Sewing contractors such as myself often complain about the lack of skilled labor in our field. This is a common complaint from many manufacturers, especially in CT. What’s your plan for finding your next workforce resource? Need a suggestion?

I have a source of pre-trained, vetted employees whose current supervisors vouch for their training, abilities, demeanor, and attitude. I know exactly what these potential employees have been working on in their professional lives potentially for years before. I know that their training also included soft skills such as being responsible and respectful. And, on top of all of that, they were recommended to me by their direct supervisors as someone I can trust to get the job done. Are you sold? Imagine the huge load having this source would take off your shoulders! How about if I share my source with you? read more!

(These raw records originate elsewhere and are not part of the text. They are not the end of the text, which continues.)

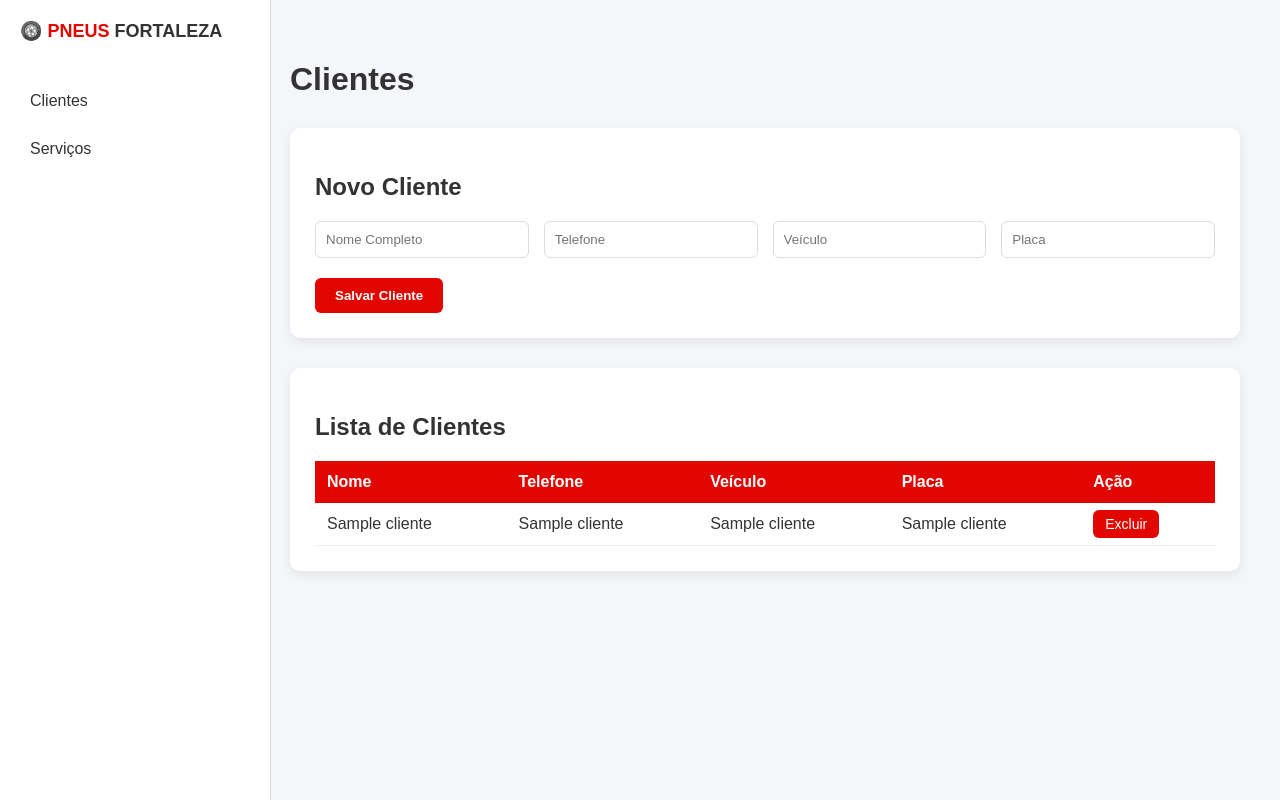
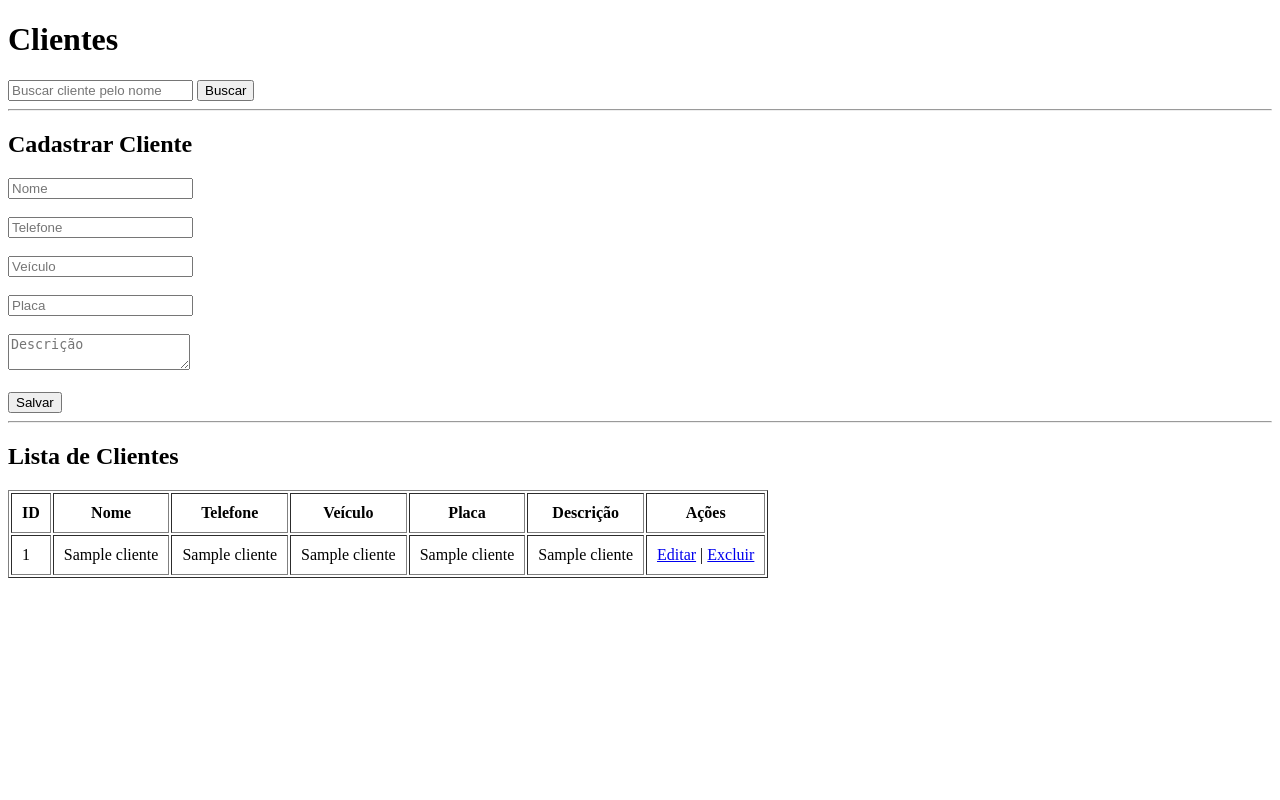
Before and after one commit to caiomero/pneus_fortaleza, a Flask app: page /clientes in a window 1280 px wide. Run offline with Flask 3, Linux system fonts and the light colour scheme; a database or web service that is not in the repository returns one stand-in record (values such as "Sample title"); some libraries are stand-ins or nearby versions.

Commit message:
Update clientes.html

```diff
--- a/templates/clientes.html
+++ b/templates/clientes.html
@@ -1,62 +1,63 @@
-{% extends "base.html" %}
-{% block content %}
+<!DOCTYPE html>
+<html>
+<head>
+    <title>Clientes - Borracharia</title>
+</head>
+<body>
 
-<h1 class="page-title">Clientes</h1>
+<h1>Clientes</h1>
 
-<div class="card">
-    <h2>Novo Cliente</h2>
+<!-- BUSCA -->
+<form method="GET" action="/clientes">
+    <input type="text" name="busca" placeholder="Buscar cliente pelo nome">
+    <button type="submit">Buscar</button>
+</form>
 
-    <form action="/add_cliente" method="POST">
-        <div class="form-grid">
-            <input type="text" name="nome" placeholder="Nome Completo" required>
-            <input type="text" name="telefone" placeholder="Telefone">
-            <input type="text" name="veiculo" placeholder="Veículo">
-            <input type="text" name="placa" placeholder="Placa">
-        </div>
+<hr>
 
-        <button type="submit" class="btn-primary">
-            Salvar Cliente
-        </button>
+<!-- FORMULÁRIO CADASTRO -->
+<h2>Cadastrar Cliente</h2>
+
+<form method="POST" action="/add_cliente">
+    <input type="text" name="nome" placeholder="Nome" required><br><br>
+    <input type="text" name="telefone" placeholder="Telefone"><br><br>
+    <input type="text" name="veiculo" placeholder="Veículo"><br><br>
+    <input type="text" name="placa" placeholder="Placa"><br><br>
+    <textarea name="descricao" placeholder="Descrição"></textarea><br><br>
+    <button type="submit">Salvar</button>
 </form>
-</div>
 
-<div class="card">
+<hr>
+
+<!-- LISTA DE CLIENTES -->
 <h2>Lista de Clientes</h2>
 
-    <table>
-        <thead>
+<table border="1" cellpadding="10">
     <tr>
+        <th>ID</th>
         <th>Nome</th>
         <th>Telefone</th>
         <th>Veículo</th>
         <th>Placa</th>
-                <th>Ação</th>
+        <th>Descrição</th>
+        <th>Ações</th>
     </tr>
-        </thead>
-        <tbody>
+
     {% for cliente in clientes %}
     <tr>
+        <td>{{ cliente[0] }}</td>
         <td>{{ cliente[1] }}</td>
         <td>{{ cliente[2] }}</td>
         <td>{{ cliente[3] }}</td>
         <td>{{ cliente[4] }}</td>
+        <td>{{ cliente[5] }}</td>
         <td>
-                    <a href="/delete/{{ cliente[0] }}"
-                       class="btn-delete"
-                       onclick="return confirm('Excluir cliente?')">
-                       Excluir
-                    </a>
-                </td>
-            </tr>
-            {% else %}
-            <tr>
-                <td colspan="5" class="empty">
-                    Nenhum cliente cadastrado.
+            <a href="/editar/{{ cliente[0] }}">Editar</a> |
+            <a href="/delete/{{ cliente[0] }}">Excluir</a>
         </td>
     </tr>
     {% endfor %}
-        </tbody>
 </table>
-</div>
 
-{% endblock %}
+</body>
+</html>
```
Lines whose indentation alone changed are shown as unchanged.
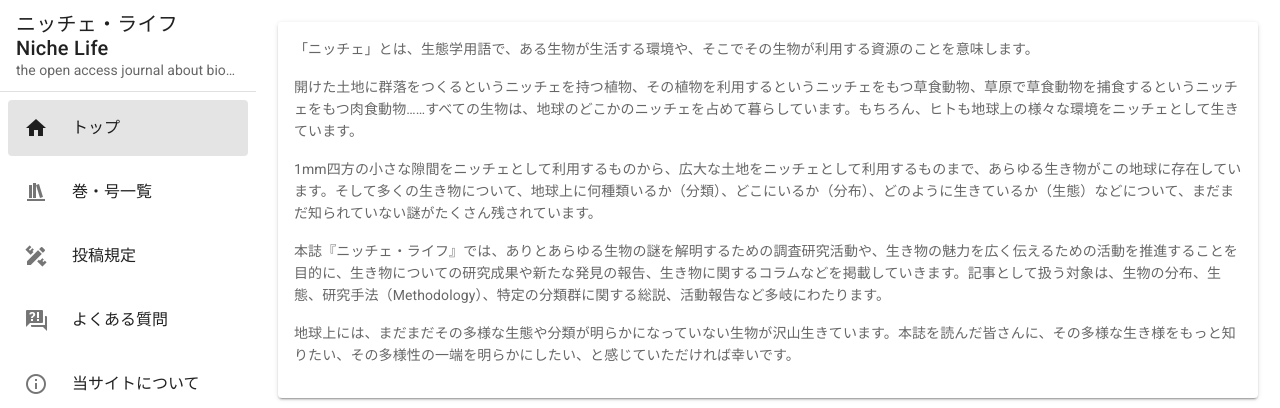
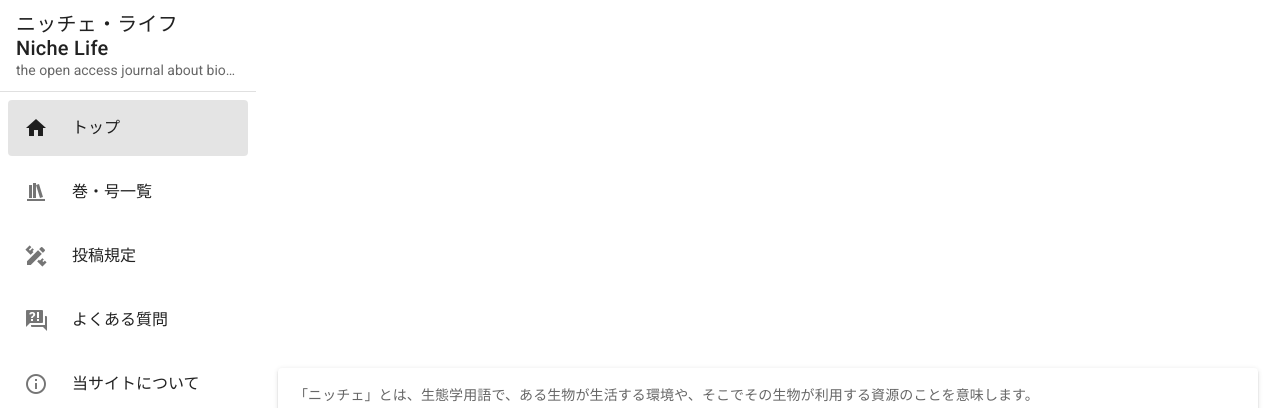
Before and after one commit to niche-life/life, a Nuxt app: page / in a window 1280 px wide. Shown: the top 408 px of the page. Built offline with nearby package versions, Linux system fonts and the light colour scheme.

Commit message:
feat: とりあえずtop画像追加

```diff
--- a/pages/index.vue
+++ b/pages/index.vue
@@ -1,5 +1,6 @@
 <template>
   <div class="Index">
+    <v-img src="/nichetit.jpg"> </v-img>
     <TextCard>
       <p>
         「ニッチェ」とは、生態学用語で、ある生物が生活する環境や、そこでその生物が利用する資源のことを意味します。
```
Also changed, not shown: static/nichetit.jpg (added).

How Building Value for Employees Builds a More Valuable Business

All business owners know that the key to long term success is for businesses to deliver value to customers and investors. But, have you considered how essential it is to deliver value to your employees, what that value looks like to them and what the impact of that value will be on your business?

Fortunately, we don’t have to figure out how to deliver value to our employees. Zeynep Ton has already done that for us. In her Good Jobs Strategy, Ton laid out the steps we need to execute, discussed in my last blog post. Here’s a recap of her guidelines paraphrased.

1. Concentrate on fewer, higher quality products.
2. Standardize work requirements so that workers can have the freedom to work more efficiently.
3. Train workers in more than one task to reduce fluctuations in workloads.
4. Have more workers on hand instead of fewer, cross training them so that they can be employed full time on regular schedules.

 The point of these guidelines is to create value for employees. To them, a valuable job would have fair pay; a stable schedule; management that is respectful; engaging tasks that are aligned to the worker’s abilities (emotionally and physically) and intellect;, and, I would add, accessibility by reasonable transportation. Structuring a new business in this way or restructuring an existing one, results in a mindset for owners in which employees are viewed as assets instead of expenses. Here’s how these guidelines function when applied in my own business, United Sewing and Design.

Read More!

Why Successful Apparel Manufacturers Should Create “Good Jobs”

The Good Jobs Strategy by Zeynep TonA few years ago, I wrote a blog post on the concepts in Zeynep Ton’s insightful book, “The Good Jobs Strategy: How the Smartest Companies Invest in Employees to Lower Costs and Boost Profits.” Here’s an updated version with links to more meaty info.

Frequently, the expenses associated with hiring in the United States (a fair wage, predictable hours, a respectful workplace) are given as reasons not to attempt apparel manufacturing in the U.S. How can we change this mentality?

Read, internalize, then apply “The Good Jobs Strategy.” Ton’s research and conclusions are sound.

In “The Good Jobs Strategy”, Ton details methods for becoming a company that uses a “virtuous” cycle instead of a “vicious” cycle as the heart of a business. As a graduate of the Sloan School of Management, and an adjunct associate professor in the Operations Management group at MIT Sloan School of Management, Ton researched companies with successful methods honed to perfection such as Trader Joe’s, and Costco.

She breaks down the virtuous strategy into four “operational choices,” proving that these “allow (industries) to deliver value to employees, customers and investors all at the same time.” Although her book primarily uses retail businesses as examples, these methods could easily be adapted to manufacturing. They are:

Read More!